◆ **Work order**: Using the records provided below, locate and copy each line that contains the word "join".
• • •
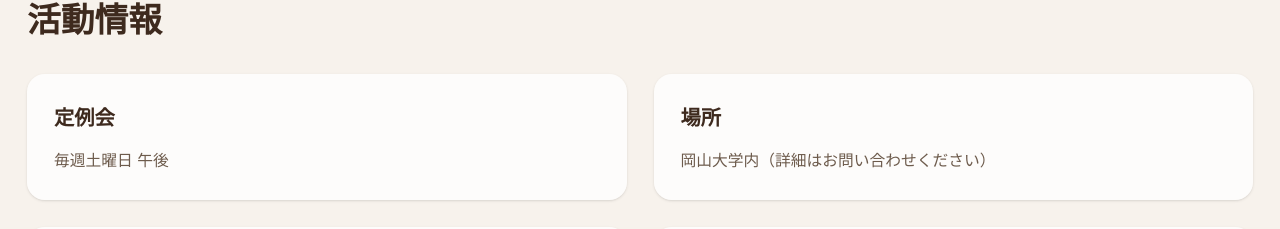
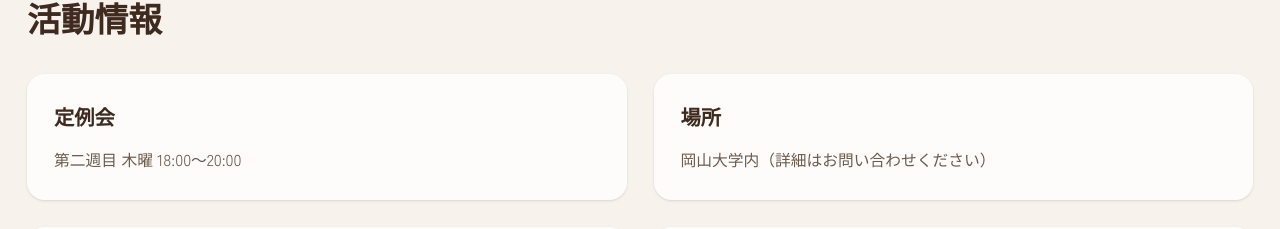
Before and after one commit to rune6535/okadai-coffee-circle, a website: page join.html in a window 1280 px wide. Shown: the part 1402-1631 px from the top of the page. Drawn offline with nearby package versions, Linux system fonts and the light colour scheme.

Commit message:
サイト1

```diff
--- a/join.html
+++ b/join.html
@@ -231,7 +231,7 @@
         <div class="mt-8 grid gap-6 md:grid-cols-2">
           <div class="hover-lift rounded-2xl bg-white/80 p-6 shadow">
             <h3 class="text-lg font-semibold text-primary">定例会</h3>
-            <p class="mt-3 text-sm leading-6 text-muted">毎週土曜日 午後</p>
+            <p class="mt-3 text-sm leading-6 text-muted">第二週目 木曜 18:00～20:00</p>
           </div>
           <div class="hover-lift rounded-2xl bg-white/80 p-6 shadow">
             <h3 class="text-lg font-semibold text-primary">場所</h3>
@@ -303,7 +303,7 @@
               <span class="text-secondary" aria-hidden="true">+</span>
             </button>
             <div id="faq-answer-3" class="faq-answer mt-3 hidden text-sm leading-6 text-muted">
-              定例会は毎週土曜日です。その他、不定期でカフェ巡りなどのイベントも開催しています。
+              定例会は第二週目 木曜 18:00～20:00です。その他、不定期でカフェ巡りなどのイベントも開催しています。
             </div>
           </div>
           <div class="hover-lift rounded-2xl border border-accent/40 bg-white/80 p-5 shadow">
```
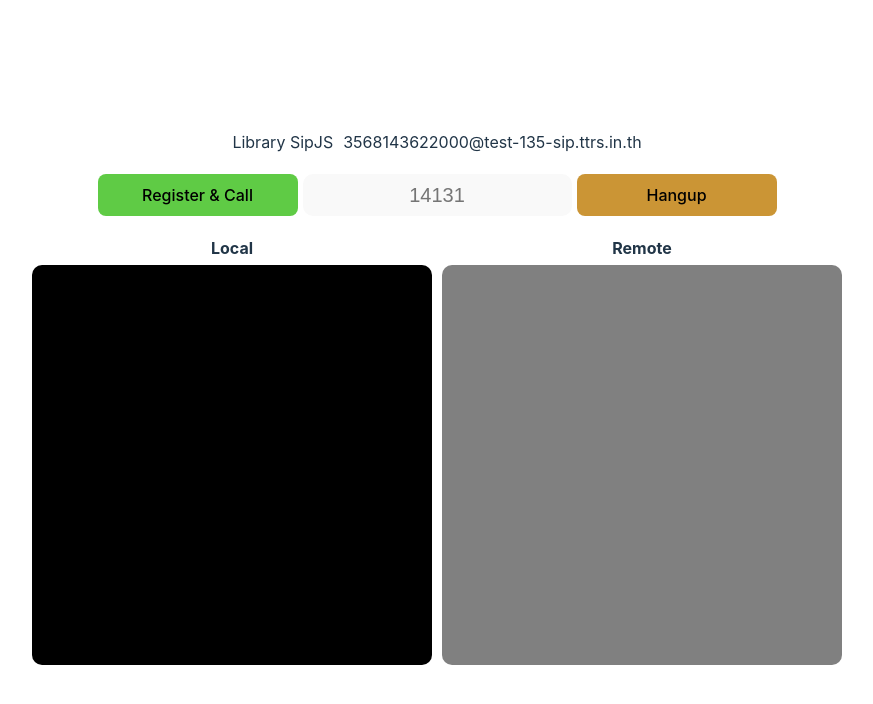
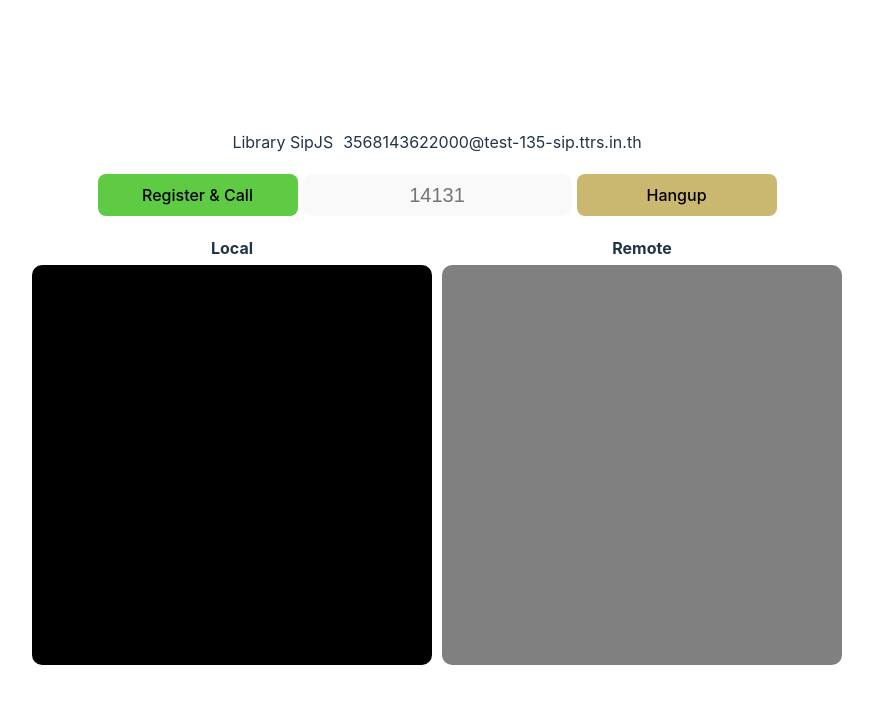
Before and after one commit to kasemsan00/sip-test-sipjs, a React (Vite) app: page / in a window 1280 px wide. Shown: the top 704 px of the page, without its empty margins (203-1076 px from the left). Built offline with nearby package versions, Linux system fonts and the light colour scheme.

Commit message:
Update App.css

```diff
--- a/src/App.css
+++ b/src/App.css
@@ -85,6 +85,6 @@
   width: 200px;
 }
 .hangup-btn {
-  background-color: #cb9535;
+  background-color: #cbb870;
   width: 200px;
 }
```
• • •
◆ **Task response**:
Before and after one commit to rune6535/okadai-coffee-circle, a website: page join.html in a window 1280 px wide. Shown: the part 1402-1631 px from the top of the page. Drawn offline with nearby package versions, Linux system fonts and the light colour scheme.
--- a/join.html
+++ b/join.html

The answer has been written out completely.